**Your assignment**. From the entries below, copy every line holding the word "DataFrame".

Records from a dataset
....
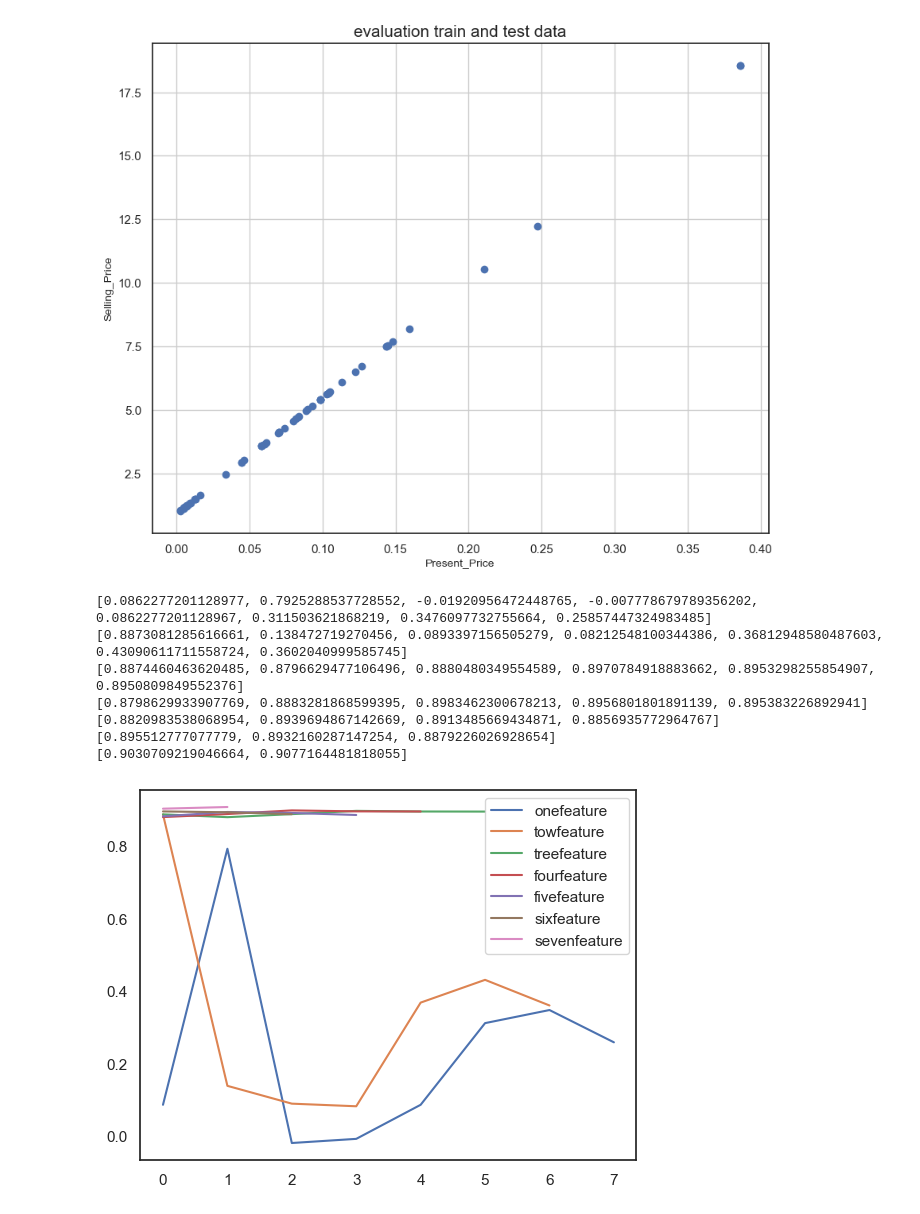
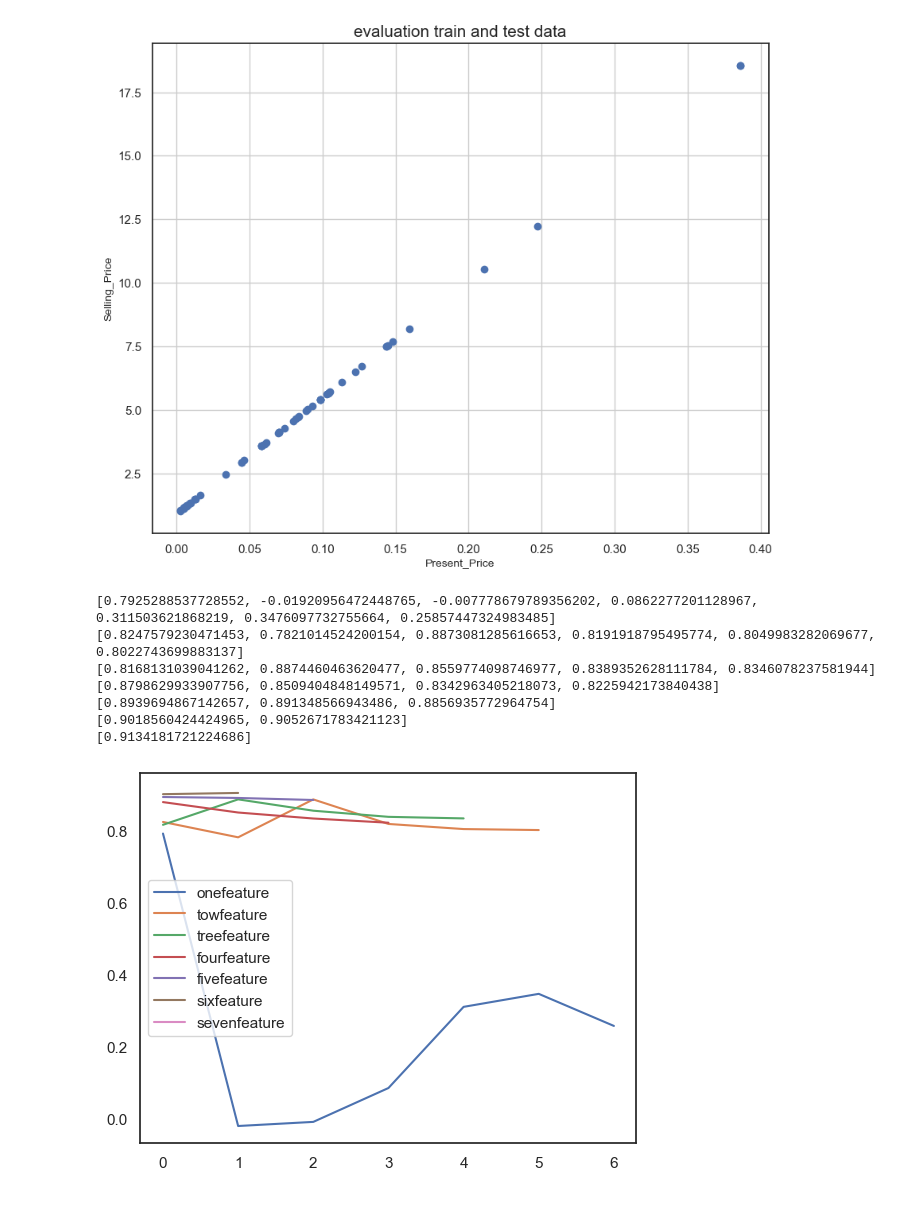
Before and after one commit to Mohammadhoseinajorloo/CarData, a Jupyter notebook: CarData.ipynb, the cells around one changed output. Drawn from its saved outputs; the diff is of its cells as text; code cells hidden in the pictures.

```diff
--- a/CarData.ipynb
+++ b/CarData.ipynb
@@ -341,6 +341,6 @@ df_label1 = pd.DataFrame(df_label1, columns=['Seller_Type_le'])
 df_label2 = pd.DataFrame(df_label2, columns=['Transmission_le'])
 
 df_labelencoding = pd.concat([df, df_label, df_label1, df_label2], axis=1)
-df_processing = df_labelencoding.drop(columns=['Fuel_Type', 'Seller_Type', 'Transmission'])
+df_processing = df_labelencoding.drop(columns=['Fuel_Type', 'Seller_Type', 'Transmission', 'Year'])
 df_processing
 # %% [output]
@@ -384,8 +383,8 @@ plt.show()
 # %%
 target = df_processing['Selling_Price']
 scale = MinMaxScaler(feature_range=(0, 1))
-norm1 = scale.fit_transform(df_processing[['Year','Present_Price','Kms_Driven','Owner','Age', 'Fuel_Type_le', 'Seller_Type_le', 'Transmission_le']])
-norm1 = pd.DataFrame(norm1, columns=['Year', 'Present_Price', 'Kms_Driven', 'Owner', 'Age', 'Fuel_Type_le', 'Seller_Type_le', 'Transmission_le'])
+norm1 = scale.fit_transform(df_processing[['Present_Price','Kms_Driven','Owner','Age', 'Fuel_Type_le', 'Seller_Type_le', 'Transmission_le']])
+norm1 = pd.DataFrame(norm1, columns=['Present_Price', 'Kms_Driven', 'Owner', 'Age', 'Fuel_Type_le', 'Seller_Type_le', 'Transmission_le'])
 df_final = pd.concat([norm1, target], axis=1)
 df_final
 # %% [output]
@@ -495,9 +494,9 @@ plt.show()
 # %%
 def test_onefeature(df):
     feature_list = []
-    for feature in range(0, 8):
+    for feature in range(0, 7):
         X = df[df.columns[feature]].values.reshape(-1, 1)
-        Y = df.iloc[:,8].values.reshape(-1, 1)
+        Y = df.iloc[:,7].values.reshape(-1, 1)
         x_train, x_test, y_train, y_test = train_test_split(X, Y, test_size=.2, random_state=0)
         regressor = LinearRegression()
         regressor.fit(x_train, y_train)
@@ -512,9 +511,9 @@ def test_onefeature(df):
 
 def test_twofeature(df):
     feature2_list = []
-    for feature in range(1, 8):
+    for feature in range(1, 7):
         X = df[[df.columns[0], df.columns[feature]]]
-        Y = df.iloc[:,8].values.reshape(-1, 1)
+        Y = df.iloc[:,7].values.reshape(-1, 1)
         x_train, x_test, y_train, y_test = train_test_split(X, Y, test_size=.2, random_state=0)
         regressor = LinearRegression()
         regressor.fit(x_train, y_train)
@@ -529,9 +528,9 @@ def test_twofeature(df):
 
 def test_treefeature(df):
     feature3_list = []
-    for feature in range(2, 8):
+    for feature in range(2, 7):
         X = df[[df.columns[0], df.columns[1], df.columns[feature]]]
-        Y = df.iloc[:,8].values.reshape(-1, 1)
+        Y = df.iloc[:,7].values.reshape(-1, 1)
         x_train, x_test, y_train, y_test = train_test_split(X, Y, test_size=.2, random_state=0)
         regressor = LinearRegression()
         regressor.fit(x_train, y_train)
@@ -546,9 +545,9 @@ def test_treefeature(df):
 
 def test_fourfeature(df):
     feature4_list = []
-    for feature in range(3, 8):
+    for feature in range(3, 7):
         X = df[[df.columns[0], df.columns[1], df.columns[2], df.columns[feature]]]
-        Y = df.iloc[:,8].values.reshape(-1, 1)
+        Y = df.iloc[:,7].values.reshape(-1, 1)
         x_train, x_test, y_train, y_test = train_test_split(X, Y, test_size=.2, random_state=0)
         regressor = LinearRegression()
         regressor.fit(x_train, y_train)
@@ -563,9 +562,9 @@ def test_fourfeature(df):
 
 def test_fivefeature(df):
     feature5_list = []
-    for feature in range(4, 8):
+    for feature in range(4, 7):
         X = df[[df.columns[0], df.columns[1], df.columns[2], df.columns[3], df.columns[feature]]]
-        Y = df.iloc[:,8].values.reshape(-1, 1)
+        Y = df.iloc[:,7].values.reshape(-1, 1)
         x_train, x_test, y_train, y_test = train_test_split(X, Y, test_size=.2, random_state=0)
         regressor = LinearRegression()
         regressor.fit(x_train, y_train)
@@ -580,9 +579,9 @@ def test_fivefeature(df):
 
 def test_sixfeature(df):
     feature6_list = []
-    for feature in range(5, 8):
+    for feature in range(5, 7):
         X = df[[df.columns[0], df.columns[1], df.columns[2], df.columns[3], df.columns[4], df.columns[feature]]]
-        Y = df.iloc[:,8].values.reshape(-1, 1)
+        Y = df.iloc[:,7].values.reshape(-1, 1)
         x_train, x_test, y_train, y_test = train_test_split(X, Y, test_size=.2, random_state=0)
         regressor = LinearRegression()
         regressor.fit(x_train, y_train)
@@ -594,43 +593,43 @@ def test_sixfeature(df):
     print(feature6_list)
     return feature6_list
 
 
 
 def test_sevenfeature(df):
     feature7_list = []
-    for feature in range(6, 8):
+    for feature in range(6, 7):
         X = df[[df.columns[0], df.columns[1], df.columns[2], df.columns[3], df.columns[4], df.columns[5], df.columns[feature]]]
-        Y = df.iloc[:,8].values.reshape(-1, 1)
+        Y = df.iloc[:,7].values.reshape(-1, 1)
         x_train, x_test, y_train, y_test = train_test_split(X, Y, test_size=.2, random_state=0)
         regressor = LinearRegression()
         regressor.fit(x_train, y_train)
         y_pred = regressor.predict(x_test)
         MAE = metrics.mean_absolute_error(y_test, y_pred)
         MSE = metrics.mean_squared_error(y_test, y_pred)
         R2_score = metrics.r2_score(y_test, y_pred)
         feature7_list.append(R2_score)
     print(feature7_list)
     return feature7_list
 
 
 plt.plot(test_onefeature(df_final), label='onefeature')
 plt.plot(test_twofeature(df_final), label='towfeature')
 plt.plot(test_treefeature(df_final), label='treefeature')
 plt.plot(test_fourfeature(df_final), label='fourfeature')
 plt.plot(test_fivefeature(df_final), label='fivefeature')
 plt.plot(test_sixfeature(df_final), label='sixfeature')
 plt.plot(test_sevenfeature(df_final), label='sevenfeature')
 plt.legend()
 plt.show()
 # %% [output]
-[0.0862277201128977, 0.7925288537728552, -0.01920956472448765, -0.007778679789356202, 0.0862277201128967, 0.311503621868219, 0.3476097732755664, 0.25857447324983485]
-[0.8873081285616661, 0.138472719270456, 0.0893397156505279, 0.08212548100344386, 0.36812948580487603, 0.43090611711558724, 0.3602040999585745]
-[0.8874460463620485, 0.8796629477106496, 0.8880480349554589, 0.8970784918883662, 0.8953298255854907, 0.8950809849552376]
-[0.8798629933907769, 0.8883281868599395, 0.8983462300678213, 0.8956801801891139, 0.895383226892941]
-[0.8820983538068954, 0.8939694867142669, 0.8913485669434871, 0.8856935772964767]
-[0.895512777077779, 0.8932160287147254, 0.8879226026928654]
-[0.9030709219046664, 0.9077164481818055]
+[0.7925288537728552, -0.01920956472448765, -0.007778679789356202, 0.0862277201128967, 0.311503621868219, 0.3476097732755664, 0.25857447324983485]
+[0.8247579230471453, 0.7821014524200154, 0.8873081285616653, 0.8191918795495774, 0.8049983282069677, 0.8022743699883137]
+[0.8168131039041262, 0.8874460463620477, 0.8559774098746977, 0.8389352628111784, 0.8346078237581944]
+[0.8798629933907756, 0.8509404848149571, 0.8342963405218073, 0.8225942173840438]
+[0.8939694867142657, 0.891348566943486, 0.8856935772964754]
+[0.9018560424424965, 0.9052671783421123]
+[0.9134181721224686]
-[figure, old version]
+[figure, new version]
 # %%
 def test_size(df):
     test_list = []
```
Also changed, not shown: parts of 14 cells of this notebook, 1 other file.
....
**Reply**.
@@ -341,6 +341,6 @@ df_label1 = pd.DataFrame(df_label1, columns=['Seller_Type_le'])
 df_label2 = pd.DataFrame(df_label2, columns=['Transmission_le'])
-norm1 = pd.DataFrame(norm1, columns=['Year', 'Present_Price', 'Kms_Driven', 'Owner', 'Age', 'Fuel_Type_le', 'Seller_Type_le', 'Transmission_le'])
+norm1 = pd.DataFrame(norm1, columns=['Present_Price', 'Kms_Driven', 'Owner', 'Age', 'Fuel_Type_le', 'Seller_Type_le', 'Transmission_le'])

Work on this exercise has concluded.